Be sure to consult your owner’s manual, a repair guide, an AutoZoner at a store near you, or a licensed, professional mechanic for vehicle-specific repair information. Refer to the service manual for specific diagnostic, repair and tool information for your particular vehicle. Always chock your wheels prior to lifting a vehicle. Always disconnect the negative battery cable before servicing an electrical application on the vehicle to protect its electrical circuits in the event that a wire is accidentally pierced or grounded. Use caution when working with automotive batteries. Sulfuric acid is caustic and can burn clothing and skin or cause blindness.
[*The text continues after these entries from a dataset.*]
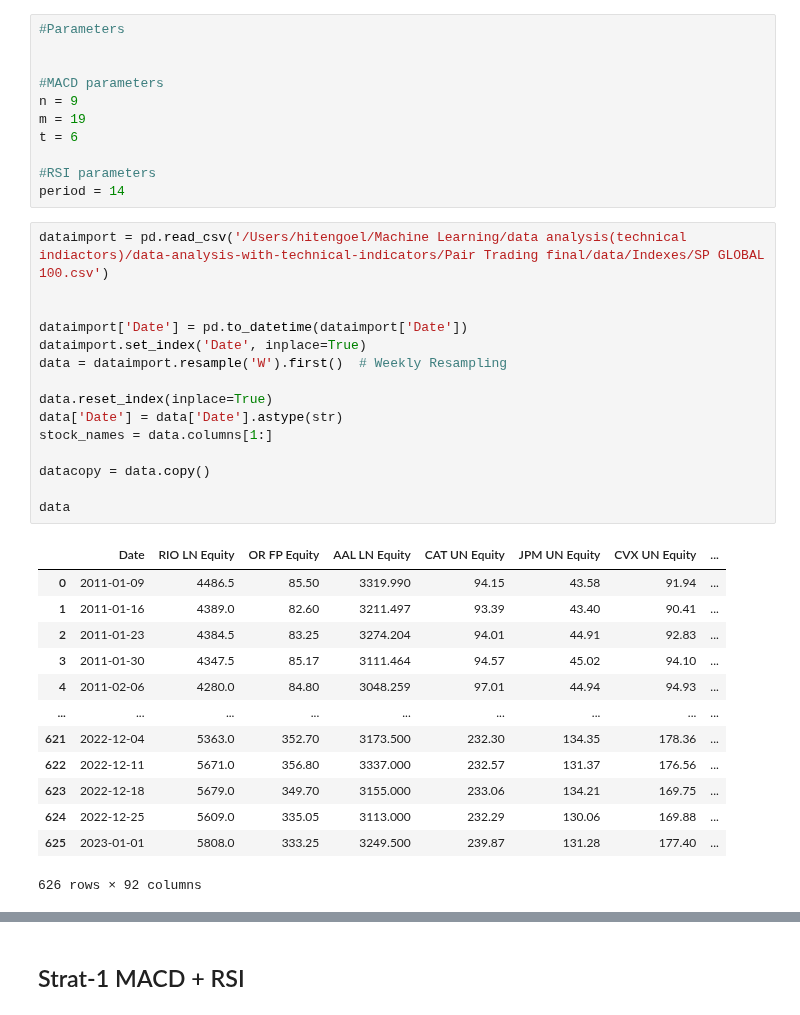
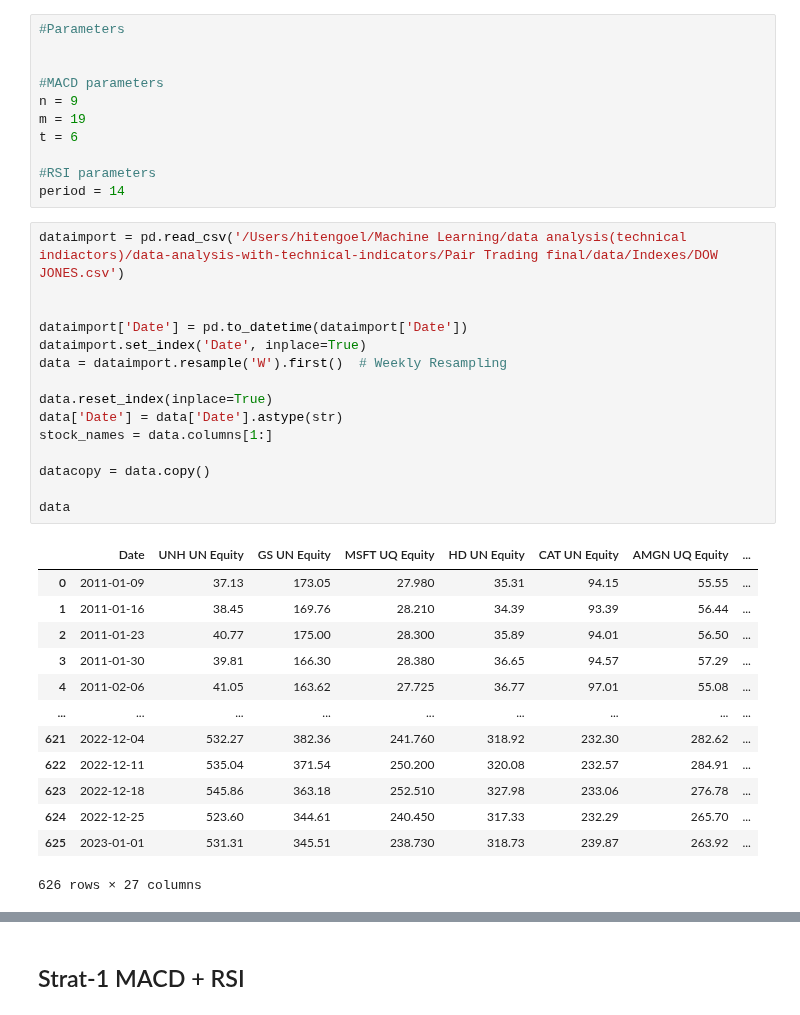
Before and after one commit to vedant2423/data-analysis-with-technical-indicators, a Jupyter notebook: Pair Trading final/notebooks/Without clustering/weekly_pair_trade.ipynb, the cells around one changed output, grey strips where cells are left out. Saved outputs shown, nothing was run; the diff lists cells and outputs as text.

```diff
--- a/Pair Trading final/notebooks/Without clustering/weekly_pair_trade.ipynb
+++ b/Pair Trading final/notebooks/Without clustering/weekly_pair_trade.ipynb
@@ -14,34 +14,34 @@ t = 6
 #RSI parameters
 period = 14
 # %%
-dataimport = pd.read_csv('/Users/hitengoel/Machine Learning/data analysis(technical indiactors)/data-analysis-with-technical-indicators/Pair Trading final/data/Indexes/SP GLOBAL 100.csv')
+dataimport = pd.read_csv('/Users/hitengoel/Machine Learning/data analysis(technical indiactors)/data-analysis-with-technical-indicators/Pair Trading final/data/Indexes/DOW JONES.csv')
 
 
 dataimport['Date'] = pd.to_datetime(dataimport['Date'])
 dataimport.set_index('Date', inplace=True)
 data = dataimport.resample('W').first()  # Weekly Resampling
 
 data.reset_index(inplace=True)
 data['Date'] = data['Date'].astype(str)
 stock_names = data.columns[1:]
 
 datacopy = data.copy()
 
 data
 # %% [output]
-|  | Date | RIO LN Equity | OR FP Equity | AAL LN Equity | CAT UN Equity | JPM UN Equity | CVX UN Equity | ... |
-| 0 | 2011-01-09 | 4486.5 | 85.50 | 3319.990 | 94.15 | 43.58 | 91.94 | ... |
-| 1 | 2011-01-16 | 4389.0 | 82.60 | 3211.497 | 93.39 | 43.40 | 90.41 | ... |
-| 2 | 2011-01-23 | 4384.5 | 83.25 | 3274.204 | 94.01 | 44.91 | 92.83 | ... |
-| 3 | 2011-01-30 | 4347.5 | 85.17 | 3111.464 | 94.57 | 45.02 | 94.10 | ... |
-| 4 | 2011-02-06 | 4280.0 | 84.80 | 3048.259 | 97.01 | 44.94 | 94.93 | ... |
+|  | Date | UNH UN Equity | GS UN Equity | MSFT UQ Equity | HD UN Equity | CAT UN Equity | AMGN UQ Equity | ... |
+| 0 | 2011-01-09 | 37.13 | 173.05 | 27.980 | 35.31 | 94.15 | 55.55 | ... |
+| 1 | 2011-01-16 | 38.45 | 169.76 | 28.210 | 34.39 | 93.39 | 56.44 | ... |
+| 2 | 2011-01-23 | 40.77 | 175.00 | 28.300 | 35.89 | 94.01 | 56.50 | ... |
+| 3 | 2011-01-30 | 39.81 | 166.30 | 28.380 | 36.65 | 94.57 | 57.29 | ... |
+| 4 | 2011-02-06 | 41.05 | 163.62 | 27.725 | 36.77 | 97.01 | 55.08 | ... |
 | ... | ... | ... | ... | ... | ... | ... | ... | ... |
-| 621 | 2022-12-04 | 5363.0 | 352.70 | 3173.500 | 232.30 | 134.35 | 178.36 | ... |
-| 622 | 2022-12-11 | 5671.0 | 356.80 | 3337.000 | 232.57 | 131.37 | 176.56 | ... |
-| 623 | 2022-12-18 | 5679.0 | 349.70 | 3155.000 | 233.06 | 134.21 | 169.75 | ... |
-| 624 | 2022-12-25 | 5609.0 | 335.05 | 3113.000 | 232.29 | 130.06 | 169.88 | ... |
-| 625 | 2023-01-01 | 5808.0 | 333.25 | 3249.500 | 239.87 | 131.28 | 177.40 | ... |
+| 621 | 2022-12-04 | 532.27 | 382.36 | 241.760 | 318.92 | 232.30 | 282.62 | ... |
+| 622 | 2022-12-11 | 535.04 | 371.54 | 250.200 | 320.08 | 232.57 | 284.91 | ... |
+| 623 | 2022-12-18 | 545.86 | 363.18 | 252.510 | 327.98 | 233.06 | 276.78 | ... |
+| 624 | 2022-12-25 | 523.60 | 344.61 | 240.450 | 317.33 | 232.29 | 265.70 | ... |
+| 625 | 2023-01-01 | 531.31 | 345.51 | 238.730 | 318.73 | 239.87 | 263.92 | ... |
-626 rows × 92 columns
+626 rows × 27 columns
 # %%
 data.dtypes
 # %% [output]
```
Also changed, not shown: parts of 8 cells of this notebook, 51 other files.
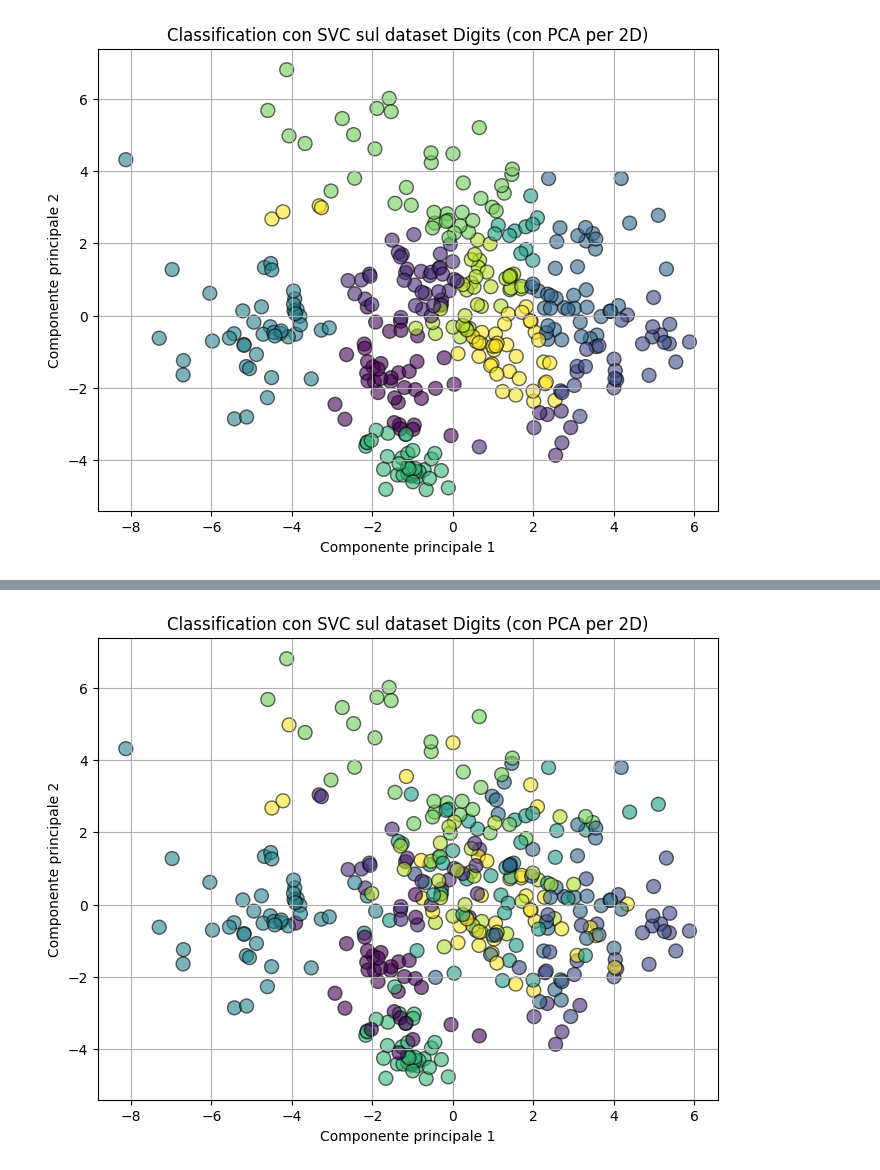
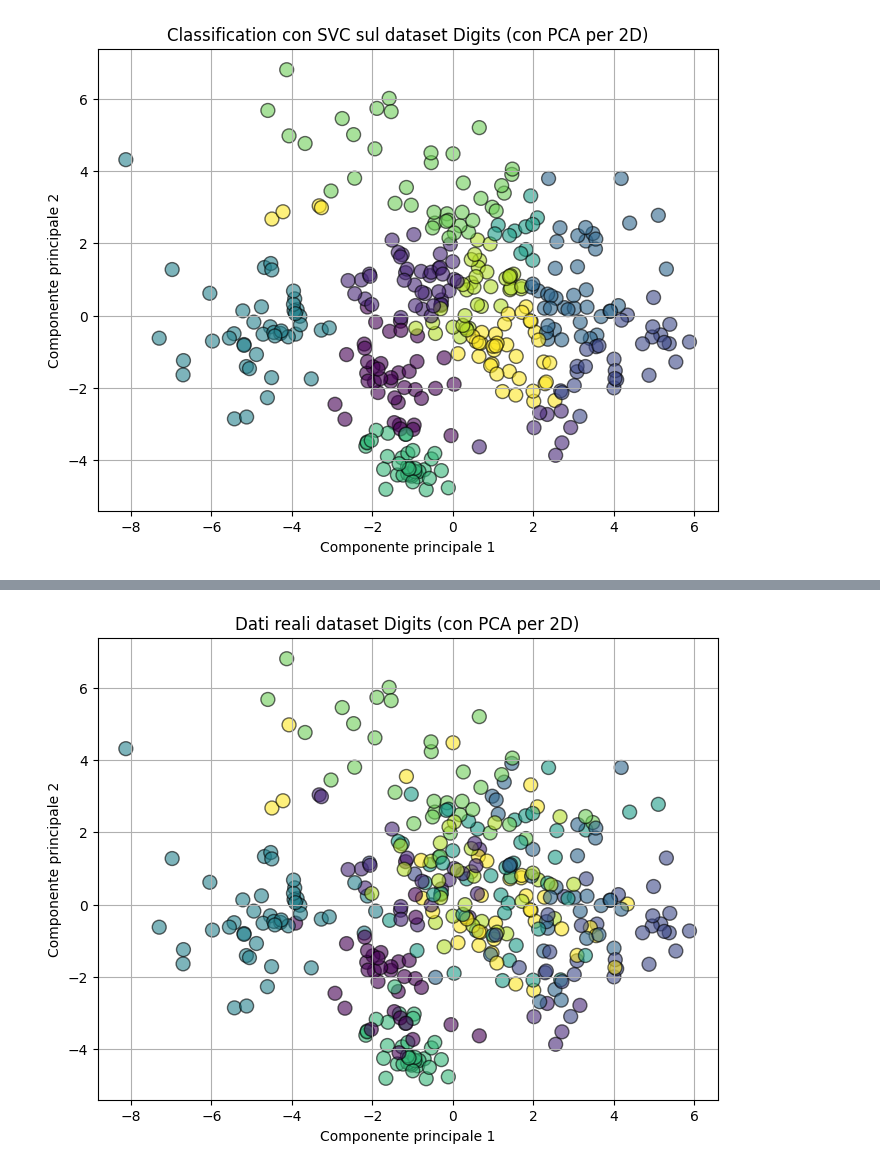
Before and after one commit to f-lost/esercizi_stefano, a Jupyter notebook: corso_python/27.11/prova.ipynb, the cells around one changed output, grey strips where cells are left out. Cells and saved outputs as stored; diff of their text form; code cells hidden in the pictures.

```diff
--- a/corso_python/27.11/prova.ipynb
+++ b/corso_python/27.11/prova.ipynb
@@ -100,12 +122,11 @@ plt.show()
 # %%
 #Grafici
 plt.figure(figsize=(8, 6))
 plt.scatter(X_pca_test[:, 0], X_pca_test[:, 1], c=y_test, cmap='viridis', marker='o', s=100, edgecolors='k', alpha=0.6)
-
-plt.title('Classification con SVC sul dataset Digits (con PCA per 2D)')
+plt.title('Dati reali dataset Digits (con PCA per 2D)')
 plt.xlabel('Componente principale 1')
 plt.ylabel('Componente principale 2')
 plt.grid(True)
 plt.show()
 # %% [output]
-[figure, old version]
+[figure, new version]
```
Also changed, not shown: parts of 3 cells of this notebook, 3 other files.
Always wear gloves and safety glasses and other personal protection equipment, and work in a well-ventilated area. Should electrolyte get on your body or clothing, neutralize it immediately with a solution of baking soda and water. Do not wear ties or loose clothing when working on your vehicle.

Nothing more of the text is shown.